Remember that time you had a little too much vodka during a college party, and you were hauled off to the police station for public nudity? Chances are, it’s a night you’d rather forget about. However, mugshot website administrators might want you to remember every single sweaty, nauseating detail. In fact, they might even have photographs of the evening that they’re willing to wave in front of your face. Of course, they’ll preserve your memory loss for a small fee, and they might even accept PayPal payments for their time and trouble.
But should you pay?
And what does it mean if the site has no such removal options?
These are questions many people are asking themselves as the mugshot industry continues to grow and spread, and the number of sites that aren’t publicizing any removal options is also growing larger.

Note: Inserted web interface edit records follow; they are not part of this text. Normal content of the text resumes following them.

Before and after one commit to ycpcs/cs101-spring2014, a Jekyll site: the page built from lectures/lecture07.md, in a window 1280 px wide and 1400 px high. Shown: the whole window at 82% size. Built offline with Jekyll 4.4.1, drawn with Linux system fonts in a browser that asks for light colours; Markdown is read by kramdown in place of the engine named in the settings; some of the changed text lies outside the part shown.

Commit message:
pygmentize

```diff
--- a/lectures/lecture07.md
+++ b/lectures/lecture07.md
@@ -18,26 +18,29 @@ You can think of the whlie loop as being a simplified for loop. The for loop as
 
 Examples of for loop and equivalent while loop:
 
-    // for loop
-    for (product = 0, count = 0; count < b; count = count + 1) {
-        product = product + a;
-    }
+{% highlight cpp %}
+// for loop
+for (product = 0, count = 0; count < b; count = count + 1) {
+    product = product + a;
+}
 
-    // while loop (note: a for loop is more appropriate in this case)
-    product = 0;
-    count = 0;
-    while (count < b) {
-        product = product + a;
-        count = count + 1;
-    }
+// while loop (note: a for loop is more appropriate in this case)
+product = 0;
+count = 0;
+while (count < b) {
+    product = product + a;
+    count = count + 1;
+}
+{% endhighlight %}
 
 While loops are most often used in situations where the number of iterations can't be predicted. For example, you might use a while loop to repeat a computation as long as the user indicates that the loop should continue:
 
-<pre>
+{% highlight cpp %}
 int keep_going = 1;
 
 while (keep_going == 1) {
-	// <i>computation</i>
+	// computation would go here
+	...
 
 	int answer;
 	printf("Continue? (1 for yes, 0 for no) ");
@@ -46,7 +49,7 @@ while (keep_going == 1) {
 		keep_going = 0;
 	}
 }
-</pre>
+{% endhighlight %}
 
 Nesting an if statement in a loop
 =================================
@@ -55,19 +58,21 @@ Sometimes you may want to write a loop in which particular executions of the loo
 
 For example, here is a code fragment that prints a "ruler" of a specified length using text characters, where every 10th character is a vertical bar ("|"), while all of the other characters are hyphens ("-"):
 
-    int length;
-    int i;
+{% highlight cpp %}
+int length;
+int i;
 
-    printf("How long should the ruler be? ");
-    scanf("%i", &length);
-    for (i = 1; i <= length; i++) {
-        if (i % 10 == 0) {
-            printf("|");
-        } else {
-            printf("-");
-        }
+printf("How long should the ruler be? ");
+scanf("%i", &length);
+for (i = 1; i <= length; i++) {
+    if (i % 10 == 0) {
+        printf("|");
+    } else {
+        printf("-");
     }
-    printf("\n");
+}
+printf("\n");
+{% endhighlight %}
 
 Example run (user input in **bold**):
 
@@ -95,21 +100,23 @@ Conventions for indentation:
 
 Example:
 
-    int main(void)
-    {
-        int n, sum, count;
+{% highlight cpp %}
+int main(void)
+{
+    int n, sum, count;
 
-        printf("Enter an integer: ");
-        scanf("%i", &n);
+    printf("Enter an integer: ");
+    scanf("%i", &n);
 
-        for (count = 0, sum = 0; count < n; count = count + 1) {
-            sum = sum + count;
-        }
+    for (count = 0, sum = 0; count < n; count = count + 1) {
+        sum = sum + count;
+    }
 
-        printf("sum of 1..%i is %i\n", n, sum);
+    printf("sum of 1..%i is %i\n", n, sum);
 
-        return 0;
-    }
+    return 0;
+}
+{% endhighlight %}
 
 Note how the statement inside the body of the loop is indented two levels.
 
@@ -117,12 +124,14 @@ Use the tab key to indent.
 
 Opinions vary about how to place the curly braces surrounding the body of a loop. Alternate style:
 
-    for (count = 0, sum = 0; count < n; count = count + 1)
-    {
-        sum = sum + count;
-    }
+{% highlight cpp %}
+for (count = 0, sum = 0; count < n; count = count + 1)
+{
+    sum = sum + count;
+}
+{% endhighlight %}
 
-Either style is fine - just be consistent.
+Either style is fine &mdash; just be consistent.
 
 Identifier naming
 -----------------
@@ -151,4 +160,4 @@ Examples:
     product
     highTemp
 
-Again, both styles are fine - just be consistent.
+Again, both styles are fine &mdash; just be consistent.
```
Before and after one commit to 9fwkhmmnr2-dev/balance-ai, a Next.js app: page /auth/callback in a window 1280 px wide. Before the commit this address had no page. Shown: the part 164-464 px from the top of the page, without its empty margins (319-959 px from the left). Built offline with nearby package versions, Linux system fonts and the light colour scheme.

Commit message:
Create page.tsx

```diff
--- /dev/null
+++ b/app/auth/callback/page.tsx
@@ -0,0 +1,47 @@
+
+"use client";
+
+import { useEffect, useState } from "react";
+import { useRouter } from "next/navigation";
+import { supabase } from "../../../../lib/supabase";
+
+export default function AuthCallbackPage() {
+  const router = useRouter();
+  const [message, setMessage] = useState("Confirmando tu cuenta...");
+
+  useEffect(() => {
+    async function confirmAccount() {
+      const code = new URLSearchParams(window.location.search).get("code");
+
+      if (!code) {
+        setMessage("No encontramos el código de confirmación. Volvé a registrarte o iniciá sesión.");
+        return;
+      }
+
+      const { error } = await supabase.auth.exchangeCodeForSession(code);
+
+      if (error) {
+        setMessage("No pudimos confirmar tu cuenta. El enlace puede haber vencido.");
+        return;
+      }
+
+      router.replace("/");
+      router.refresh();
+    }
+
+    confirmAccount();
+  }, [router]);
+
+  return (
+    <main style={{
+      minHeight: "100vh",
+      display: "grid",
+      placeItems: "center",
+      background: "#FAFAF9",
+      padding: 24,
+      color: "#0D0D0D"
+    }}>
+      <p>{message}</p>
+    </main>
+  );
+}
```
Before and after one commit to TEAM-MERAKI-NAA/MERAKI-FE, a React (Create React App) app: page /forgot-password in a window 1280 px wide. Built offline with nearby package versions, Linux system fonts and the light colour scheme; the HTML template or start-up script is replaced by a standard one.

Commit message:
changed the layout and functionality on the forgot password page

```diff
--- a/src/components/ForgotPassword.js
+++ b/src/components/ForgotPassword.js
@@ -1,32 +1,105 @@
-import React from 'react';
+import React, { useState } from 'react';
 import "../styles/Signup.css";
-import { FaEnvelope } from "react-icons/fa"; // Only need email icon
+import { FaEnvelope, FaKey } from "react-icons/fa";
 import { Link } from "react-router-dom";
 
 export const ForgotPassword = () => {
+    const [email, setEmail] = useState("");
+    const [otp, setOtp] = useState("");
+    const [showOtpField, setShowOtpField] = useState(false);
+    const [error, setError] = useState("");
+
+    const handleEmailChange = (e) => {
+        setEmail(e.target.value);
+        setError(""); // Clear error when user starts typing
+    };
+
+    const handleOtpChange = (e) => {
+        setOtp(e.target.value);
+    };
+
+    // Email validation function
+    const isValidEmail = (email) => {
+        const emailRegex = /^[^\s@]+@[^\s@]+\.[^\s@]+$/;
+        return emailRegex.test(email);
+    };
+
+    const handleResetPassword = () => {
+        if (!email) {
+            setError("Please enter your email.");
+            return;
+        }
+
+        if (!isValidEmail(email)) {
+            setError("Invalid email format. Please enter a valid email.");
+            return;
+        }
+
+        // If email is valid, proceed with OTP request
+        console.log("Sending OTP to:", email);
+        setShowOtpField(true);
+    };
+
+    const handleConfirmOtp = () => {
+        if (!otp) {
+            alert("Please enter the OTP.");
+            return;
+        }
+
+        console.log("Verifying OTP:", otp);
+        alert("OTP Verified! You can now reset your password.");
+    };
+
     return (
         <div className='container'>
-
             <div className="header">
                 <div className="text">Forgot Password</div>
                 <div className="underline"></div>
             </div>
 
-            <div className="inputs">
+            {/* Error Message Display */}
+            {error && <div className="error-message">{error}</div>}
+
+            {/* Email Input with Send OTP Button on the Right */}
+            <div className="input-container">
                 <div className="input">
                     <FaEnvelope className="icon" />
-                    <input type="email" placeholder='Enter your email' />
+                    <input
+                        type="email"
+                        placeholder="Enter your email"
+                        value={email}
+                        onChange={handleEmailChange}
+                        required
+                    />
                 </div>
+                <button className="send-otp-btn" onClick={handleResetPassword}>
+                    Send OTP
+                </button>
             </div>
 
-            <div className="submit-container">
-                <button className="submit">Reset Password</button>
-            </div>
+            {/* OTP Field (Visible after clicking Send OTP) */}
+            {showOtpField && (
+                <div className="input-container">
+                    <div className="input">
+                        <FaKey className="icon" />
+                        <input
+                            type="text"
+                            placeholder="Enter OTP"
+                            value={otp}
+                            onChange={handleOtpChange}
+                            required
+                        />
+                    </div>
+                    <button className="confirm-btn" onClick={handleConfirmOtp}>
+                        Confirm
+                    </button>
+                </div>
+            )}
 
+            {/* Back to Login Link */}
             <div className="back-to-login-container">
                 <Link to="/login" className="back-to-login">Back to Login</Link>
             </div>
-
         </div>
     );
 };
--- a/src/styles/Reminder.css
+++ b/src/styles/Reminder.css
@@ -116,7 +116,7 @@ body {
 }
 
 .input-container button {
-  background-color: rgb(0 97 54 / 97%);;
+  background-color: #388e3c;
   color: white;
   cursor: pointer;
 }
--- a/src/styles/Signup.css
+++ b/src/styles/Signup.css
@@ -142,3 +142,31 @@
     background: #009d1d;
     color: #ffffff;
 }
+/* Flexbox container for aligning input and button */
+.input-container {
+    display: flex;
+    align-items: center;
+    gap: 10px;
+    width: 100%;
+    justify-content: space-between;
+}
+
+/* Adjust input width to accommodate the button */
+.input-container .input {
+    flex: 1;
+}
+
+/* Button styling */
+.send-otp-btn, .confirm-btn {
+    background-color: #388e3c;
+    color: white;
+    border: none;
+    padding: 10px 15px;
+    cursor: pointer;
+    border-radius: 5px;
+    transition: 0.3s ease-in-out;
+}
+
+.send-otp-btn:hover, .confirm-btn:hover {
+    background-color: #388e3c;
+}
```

It’s a disturbing trend, but thankfully, there are some things you can do to fight back.
Recommended for YouWebcast: Your Viral Voice: How to Create Conversations that Convert to Sales
In the past, removing a mugshot from a site like this was a relatively simple affair. Most people could:
- Find their photograph
- Click on the entry
- Click on the “Record Removal” button
- Fill out the information
- Send a payment
Some people balked at the idea of sending any kind of payment at all, as funding the mugshot industry filled them with a feeling of nausea, but others chose to bite the bullet and send in the money, deleting that photo for good. Now, many mugshot websites seem to be deleting their “Record Removal” buttons altogether. It’s a baffling move, as these sites depend on deletion fees to stay afloat. It’s difficult to understand why they’d make this change, but a little digging reveals some valuable clues.
In the past, most sites like this accepted PayPal and credit card payments. Now, few sites do. It’s possible that some of these mugshot websites are running afoul of the acceptable use policies of these companies, which tend to contain strict language about the types of transactions people can and cannot perform online. These sites might be removing all of their removal options for a time, until they figure out their next move.
Good or Bad?
On the surface, removing a money-making option from a mugshot website is an excellent idea. After all, companies that don’t have a secure source of funding don’t tend to stay in business for a long period of time. However, there may be a dark underbelly to a change like this.
People who find a mugshot online are, reasonably, in a state of panic. They might wonder how they’ll get that promotion they’re up for at work, or what their new romantic interest might say, when that damaging photograph appears on a Google search. To a person like this, removing that photograph as quickly as possible is of prime importance, no matter how it happens. If mugshot websites are removing those buttons while they continue to publish new photographs, they could be putting thousands of people into panic mode on a daily basis.
Thankfully, there is help available. Some people, for example, find relief by hiring a lawyer and providing information about the arrest. Mugshot websites often remove photographs that were taken as part of cases that were later thrown out or pled down. Proof of innocence, provided on letterhead from a lawyer’s office, might be all that’s require to make that mugshot disappear.
Some people find that their state laws protect them from any kind of mugshot interference. In some states, mugshots can’t be used for commercial purposes unless express permission is provided. In other states, mugshots can’t be published if the person in question is younger than 18. Running a quick search online, using the name of the state and the words “mugshot law,” can usually help to clarify the matter, and if the site is in violation of state law, a trip to the courthouse might be in order.
Outside companies may also be of assistance, as they can sometimes use a combination of coding and legal expertise to remove mugshots and keep future attacks from taking place. The work might be expensive, but it’s often quite effective.
In general, however, it’s best for people who appear online to take action as quickly as possible. Waiting for the companies to implode due to lack of payment options might result in such significant reputation damage that recovery is difficult or impossible. Taking action now, in whatever form, is preferable to a wait-and-see attitude, when mugshots are in play.